(Change listing data)
....................

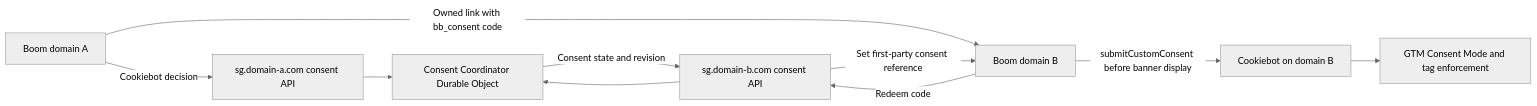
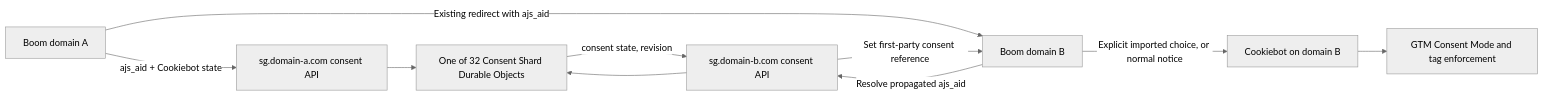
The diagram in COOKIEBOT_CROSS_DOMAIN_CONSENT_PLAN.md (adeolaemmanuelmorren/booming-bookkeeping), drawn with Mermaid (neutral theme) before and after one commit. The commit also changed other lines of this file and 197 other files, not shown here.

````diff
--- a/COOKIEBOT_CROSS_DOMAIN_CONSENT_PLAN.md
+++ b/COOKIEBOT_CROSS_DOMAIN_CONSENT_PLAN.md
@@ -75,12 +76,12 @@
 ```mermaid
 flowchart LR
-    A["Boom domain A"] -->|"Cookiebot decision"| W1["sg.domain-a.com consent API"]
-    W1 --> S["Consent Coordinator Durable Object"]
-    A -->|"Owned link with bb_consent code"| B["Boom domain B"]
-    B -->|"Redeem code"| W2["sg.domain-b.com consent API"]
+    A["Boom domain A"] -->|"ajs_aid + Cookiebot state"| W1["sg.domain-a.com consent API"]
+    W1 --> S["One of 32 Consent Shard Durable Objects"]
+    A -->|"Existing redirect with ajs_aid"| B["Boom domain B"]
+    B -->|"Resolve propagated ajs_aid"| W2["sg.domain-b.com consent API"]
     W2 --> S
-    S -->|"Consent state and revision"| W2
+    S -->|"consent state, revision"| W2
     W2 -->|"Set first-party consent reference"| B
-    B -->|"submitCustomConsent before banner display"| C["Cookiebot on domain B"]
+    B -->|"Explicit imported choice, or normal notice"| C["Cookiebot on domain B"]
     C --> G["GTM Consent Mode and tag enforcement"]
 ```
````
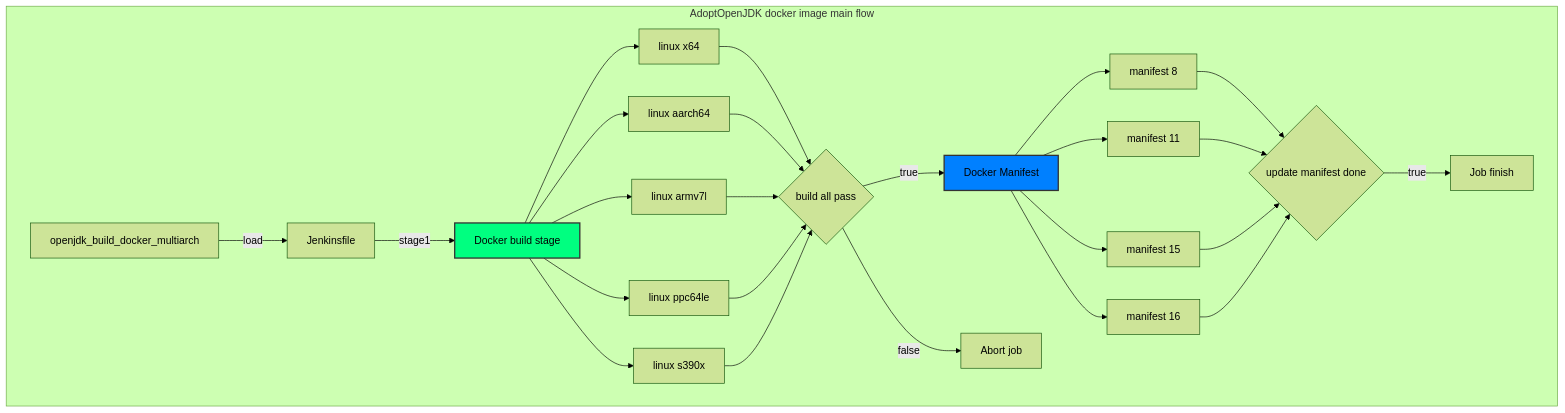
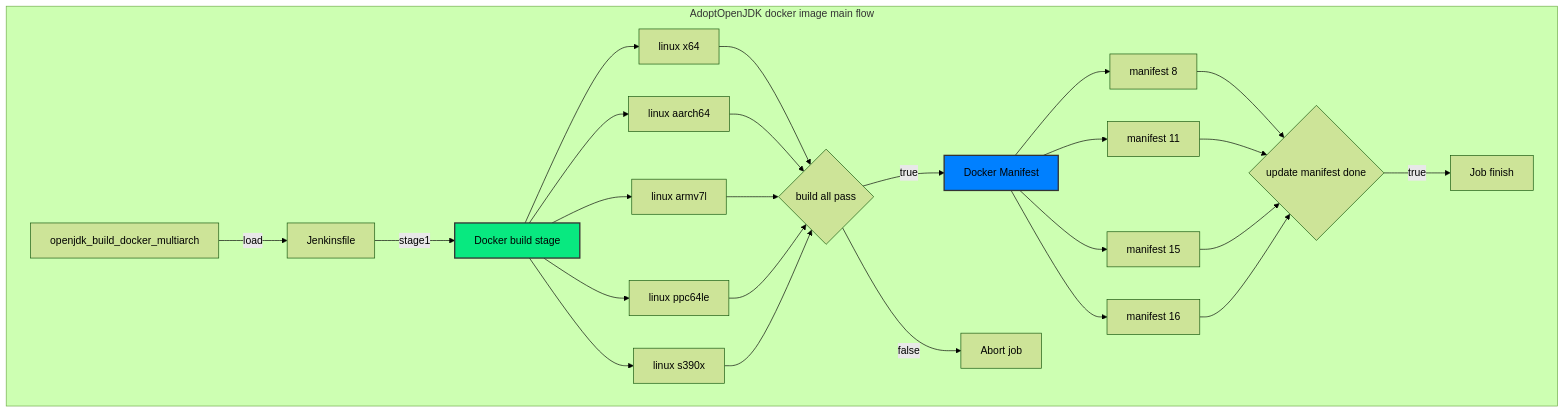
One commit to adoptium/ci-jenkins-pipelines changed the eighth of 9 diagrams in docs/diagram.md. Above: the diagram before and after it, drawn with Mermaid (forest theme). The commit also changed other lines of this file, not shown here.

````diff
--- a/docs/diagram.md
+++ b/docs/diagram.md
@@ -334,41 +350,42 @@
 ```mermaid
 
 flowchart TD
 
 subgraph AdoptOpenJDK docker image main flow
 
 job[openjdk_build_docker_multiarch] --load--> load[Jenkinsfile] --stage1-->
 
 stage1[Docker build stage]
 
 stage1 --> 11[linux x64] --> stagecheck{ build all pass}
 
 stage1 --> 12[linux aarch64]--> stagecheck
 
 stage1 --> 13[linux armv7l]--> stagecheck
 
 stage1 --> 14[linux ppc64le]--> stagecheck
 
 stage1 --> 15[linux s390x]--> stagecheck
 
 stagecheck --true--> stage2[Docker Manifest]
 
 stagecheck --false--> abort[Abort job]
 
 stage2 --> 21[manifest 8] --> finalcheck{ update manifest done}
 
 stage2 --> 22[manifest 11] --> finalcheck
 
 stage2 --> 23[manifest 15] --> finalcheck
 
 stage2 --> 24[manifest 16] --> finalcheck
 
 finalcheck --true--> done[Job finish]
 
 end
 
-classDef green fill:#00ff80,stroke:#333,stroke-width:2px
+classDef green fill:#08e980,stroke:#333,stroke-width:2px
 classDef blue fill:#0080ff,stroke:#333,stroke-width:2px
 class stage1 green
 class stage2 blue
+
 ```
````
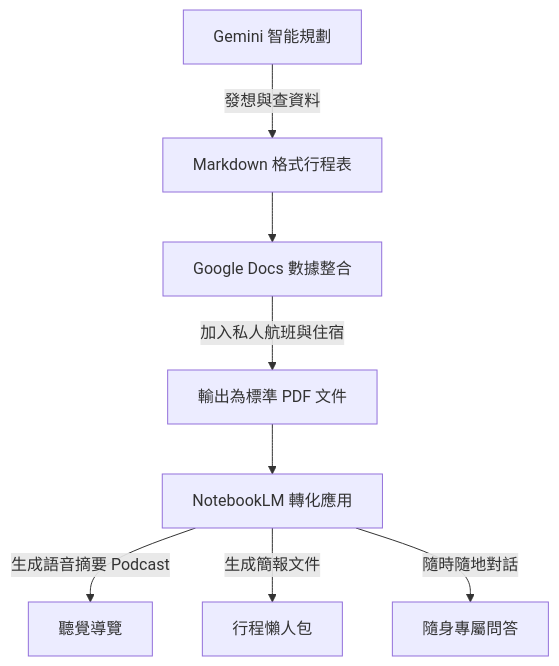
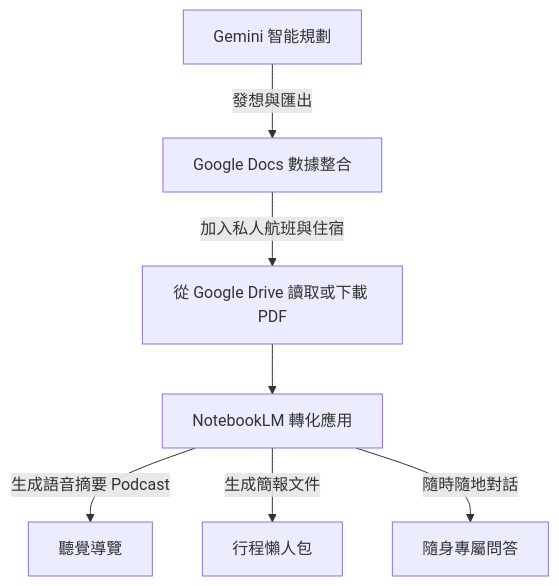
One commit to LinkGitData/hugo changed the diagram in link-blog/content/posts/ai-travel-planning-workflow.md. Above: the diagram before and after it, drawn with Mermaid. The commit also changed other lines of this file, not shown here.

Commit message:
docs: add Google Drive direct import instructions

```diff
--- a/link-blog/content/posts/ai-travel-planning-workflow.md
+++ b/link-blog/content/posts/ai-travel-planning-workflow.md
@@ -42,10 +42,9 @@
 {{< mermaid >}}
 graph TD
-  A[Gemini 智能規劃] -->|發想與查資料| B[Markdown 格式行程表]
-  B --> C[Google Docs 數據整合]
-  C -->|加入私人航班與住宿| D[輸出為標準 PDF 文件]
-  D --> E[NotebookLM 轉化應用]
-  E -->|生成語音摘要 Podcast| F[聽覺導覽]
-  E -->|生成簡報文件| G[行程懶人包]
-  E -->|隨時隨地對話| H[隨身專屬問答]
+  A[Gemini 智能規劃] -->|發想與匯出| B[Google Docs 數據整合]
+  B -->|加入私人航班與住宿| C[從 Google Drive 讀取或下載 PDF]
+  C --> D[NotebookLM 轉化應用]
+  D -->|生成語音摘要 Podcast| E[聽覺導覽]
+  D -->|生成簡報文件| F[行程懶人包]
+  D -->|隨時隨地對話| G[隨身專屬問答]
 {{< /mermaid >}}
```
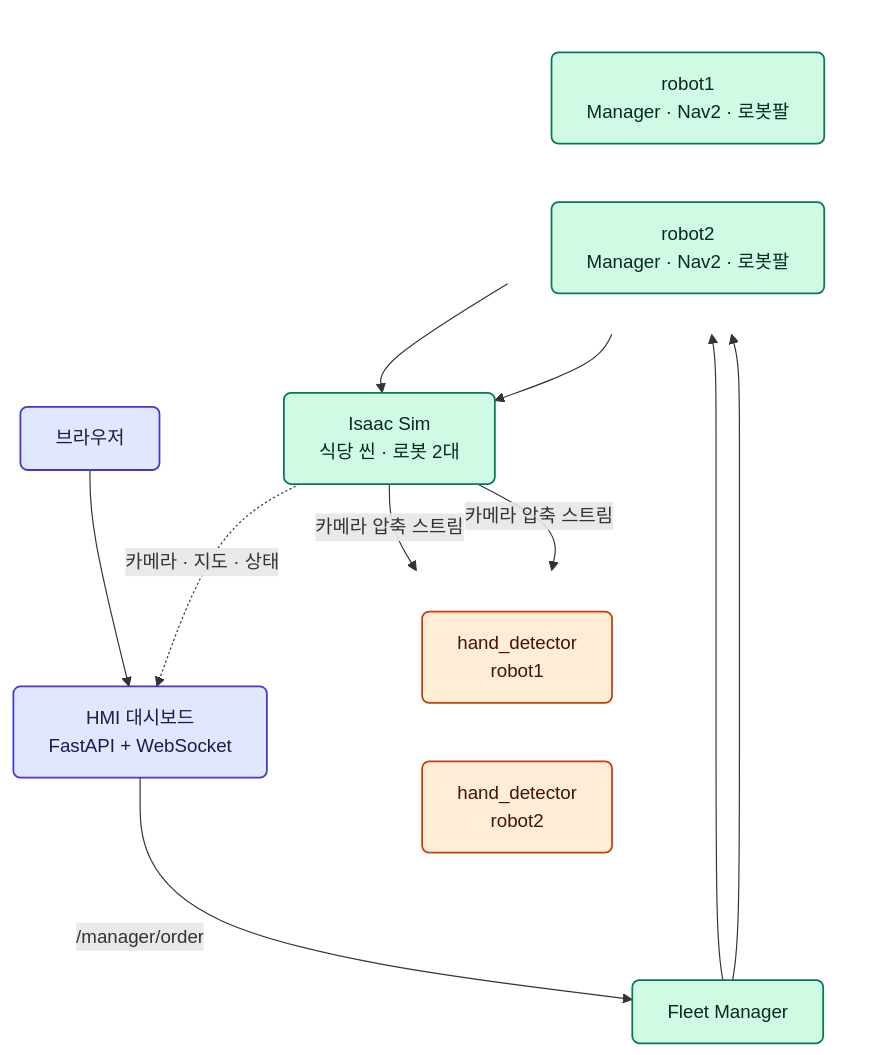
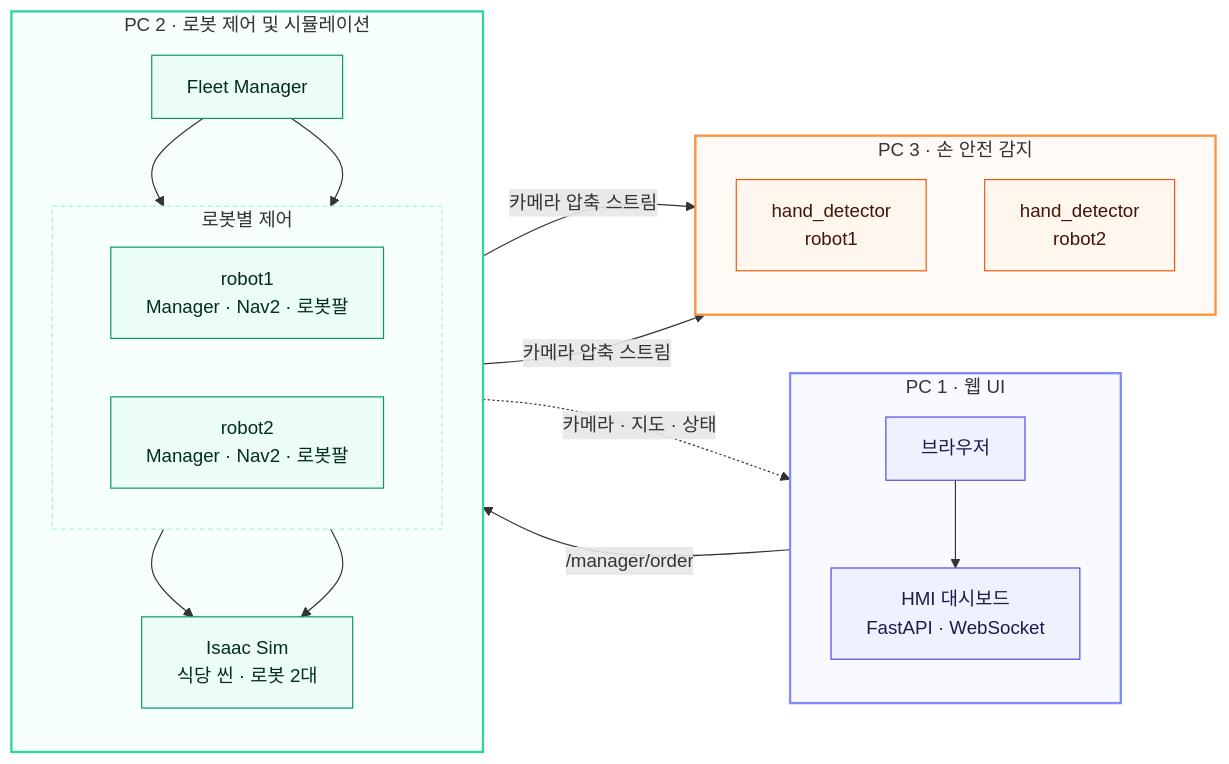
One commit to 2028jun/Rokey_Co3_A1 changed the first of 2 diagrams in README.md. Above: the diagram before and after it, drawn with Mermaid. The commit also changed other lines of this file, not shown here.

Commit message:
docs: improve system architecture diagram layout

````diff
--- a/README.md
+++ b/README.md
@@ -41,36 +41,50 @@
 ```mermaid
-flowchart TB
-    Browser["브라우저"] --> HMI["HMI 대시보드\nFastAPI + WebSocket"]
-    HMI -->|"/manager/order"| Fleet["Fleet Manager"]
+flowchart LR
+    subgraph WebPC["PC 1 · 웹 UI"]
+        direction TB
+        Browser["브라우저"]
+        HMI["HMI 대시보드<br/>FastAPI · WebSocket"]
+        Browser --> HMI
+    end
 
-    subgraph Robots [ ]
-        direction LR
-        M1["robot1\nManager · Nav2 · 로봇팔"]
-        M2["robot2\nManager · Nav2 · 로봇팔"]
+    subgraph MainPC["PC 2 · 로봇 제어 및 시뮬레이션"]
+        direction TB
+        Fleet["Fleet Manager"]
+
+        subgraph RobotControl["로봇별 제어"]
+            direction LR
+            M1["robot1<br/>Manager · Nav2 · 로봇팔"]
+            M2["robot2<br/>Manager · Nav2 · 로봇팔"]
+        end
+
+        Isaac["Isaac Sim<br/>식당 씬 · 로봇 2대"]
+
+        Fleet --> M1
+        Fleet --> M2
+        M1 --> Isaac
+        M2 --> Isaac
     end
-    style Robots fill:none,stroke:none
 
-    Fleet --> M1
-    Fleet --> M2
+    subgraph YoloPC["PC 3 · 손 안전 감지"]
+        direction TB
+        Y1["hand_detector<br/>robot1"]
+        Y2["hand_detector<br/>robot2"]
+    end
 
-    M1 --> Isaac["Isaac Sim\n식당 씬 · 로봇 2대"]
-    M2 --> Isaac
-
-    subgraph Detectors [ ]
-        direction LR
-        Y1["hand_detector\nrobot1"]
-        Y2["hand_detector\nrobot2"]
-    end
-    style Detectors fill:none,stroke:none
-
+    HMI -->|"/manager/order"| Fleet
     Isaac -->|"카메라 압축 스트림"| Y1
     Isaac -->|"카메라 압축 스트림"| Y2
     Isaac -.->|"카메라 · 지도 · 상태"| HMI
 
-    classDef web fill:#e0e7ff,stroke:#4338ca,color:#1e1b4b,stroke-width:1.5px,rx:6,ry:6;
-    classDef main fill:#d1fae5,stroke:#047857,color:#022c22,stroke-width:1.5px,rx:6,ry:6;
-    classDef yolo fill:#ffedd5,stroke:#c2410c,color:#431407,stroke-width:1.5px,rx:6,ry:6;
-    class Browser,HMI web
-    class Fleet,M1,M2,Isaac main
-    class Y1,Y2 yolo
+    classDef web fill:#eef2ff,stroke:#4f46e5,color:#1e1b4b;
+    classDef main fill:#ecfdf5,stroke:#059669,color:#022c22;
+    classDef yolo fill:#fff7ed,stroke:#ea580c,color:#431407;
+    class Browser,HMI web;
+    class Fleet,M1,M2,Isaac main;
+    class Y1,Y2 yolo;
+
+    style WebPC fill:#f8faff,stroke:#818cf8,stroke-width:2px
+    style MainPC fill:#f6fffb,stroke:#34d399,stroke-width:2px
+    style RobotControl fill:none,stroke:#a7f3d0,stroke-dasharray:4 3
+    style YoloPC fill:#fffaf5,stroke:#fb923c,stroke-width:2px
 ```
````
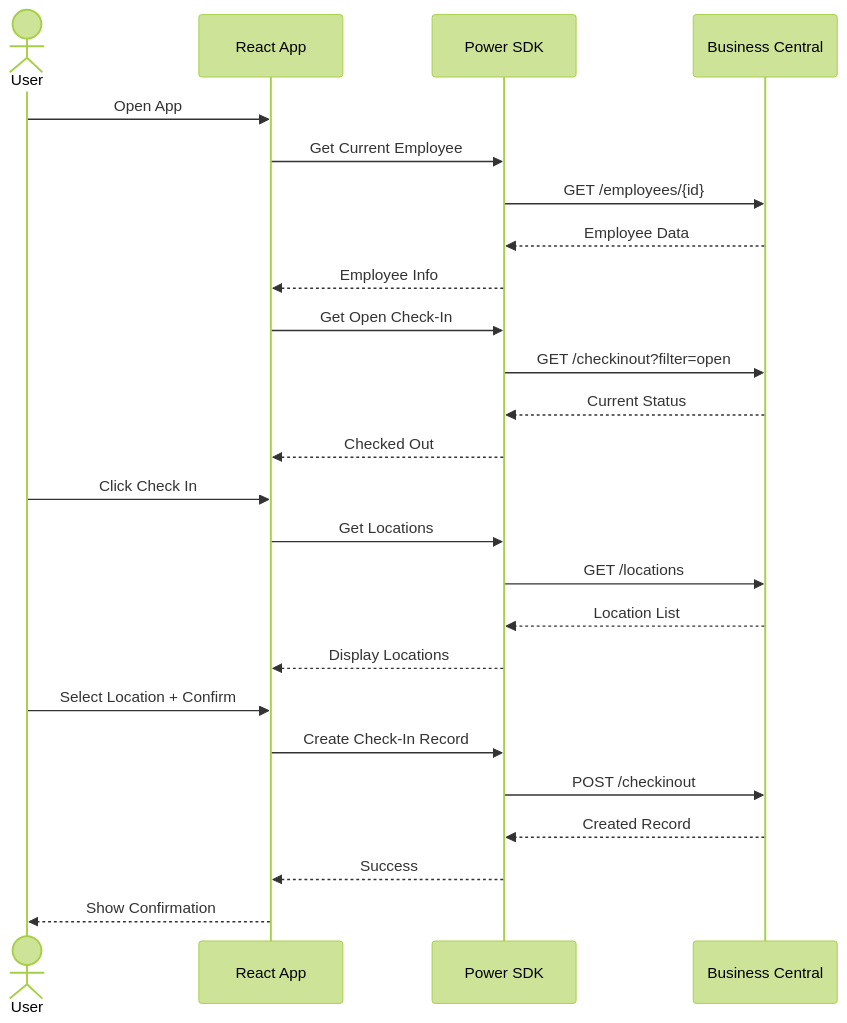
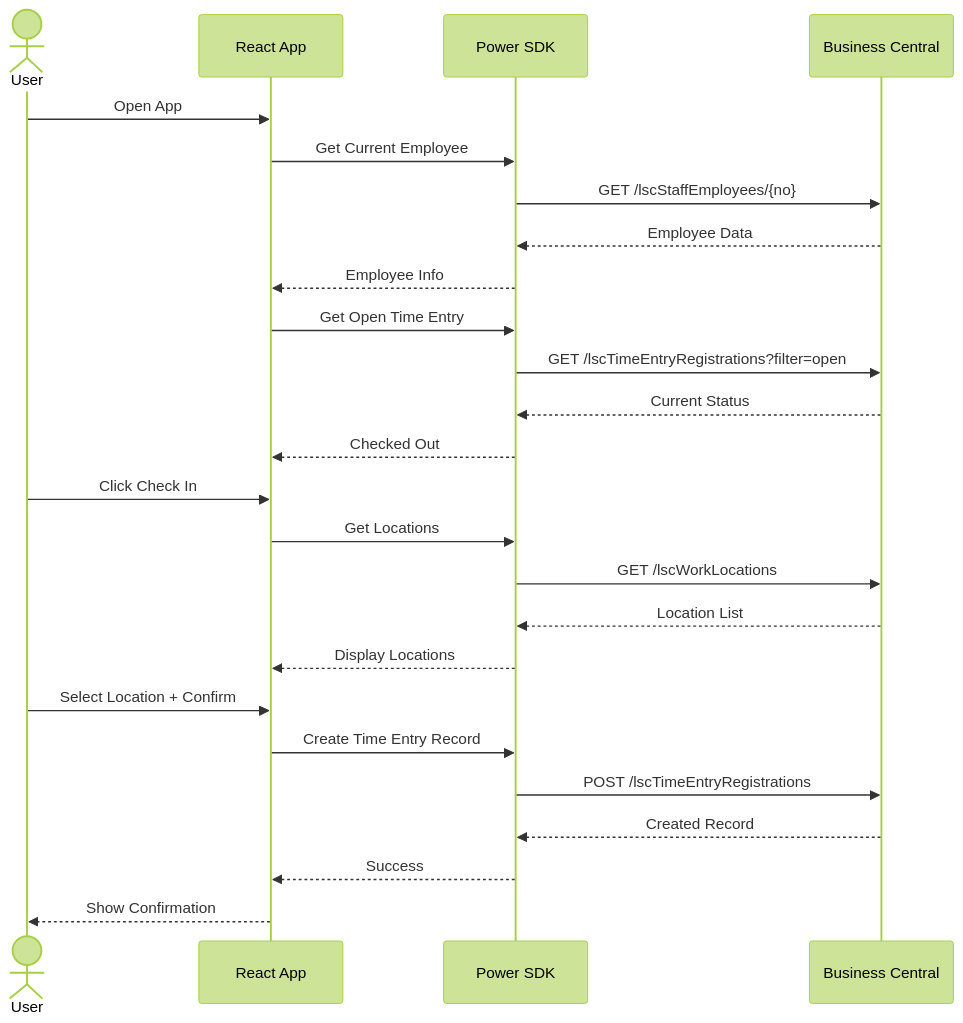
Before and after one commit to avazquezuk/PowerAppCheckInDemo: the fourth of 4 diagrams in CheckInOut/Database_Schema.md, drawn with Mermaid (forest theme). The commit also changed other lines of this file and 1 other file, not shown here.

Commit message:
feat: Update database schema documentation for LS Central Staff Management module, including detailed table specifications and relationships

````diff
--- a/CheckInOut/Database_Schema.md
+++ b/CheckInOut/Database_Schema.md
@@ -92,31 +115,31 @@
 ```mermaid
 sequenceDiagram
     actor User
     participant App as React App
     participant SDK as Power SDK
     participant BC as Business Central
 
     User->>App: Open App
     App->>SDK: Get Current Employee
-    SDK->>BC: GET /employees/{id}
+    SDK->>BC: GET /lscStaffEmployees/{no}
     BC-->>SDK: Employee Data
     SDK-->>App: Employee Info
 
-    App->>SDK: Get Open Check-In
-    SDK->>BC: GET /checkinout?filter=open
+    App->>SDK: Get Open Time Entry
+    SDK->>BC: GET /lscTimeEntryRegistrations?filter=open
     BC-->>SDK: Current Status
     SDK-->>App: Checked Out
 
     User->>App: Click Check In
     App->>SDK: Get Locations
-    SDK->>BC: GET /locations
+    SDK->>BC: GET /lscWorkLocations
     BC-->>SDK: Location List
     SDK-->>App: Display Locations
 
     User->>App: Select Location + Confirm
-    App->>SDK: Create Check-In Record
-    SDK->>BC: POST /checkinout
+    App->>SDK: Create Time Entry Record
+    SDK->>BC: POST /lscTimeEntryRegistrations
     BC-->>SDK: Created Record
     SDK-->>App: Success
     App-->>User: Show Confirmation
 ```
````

....................

Work task> From the entries, report each line that includes the word "forest".

Task result>
One commit to adoptium/ci-jenkins-pipelines changed the eighth of 9 diagrams in docs/diagram.md. Above: the diagram before and after it, drawn with Mermaid (forest theme). The commit also changed other lines of this file, not shown here.
Before and after one commit to avazquezuk/PowerAppCheckInDemo: the fourth of 4 diagrams in CheckInOut/Database_Schema.md, drawn with Mermaid (forest theme). The commit also changed other lines of this file and 1 other file, not shown here.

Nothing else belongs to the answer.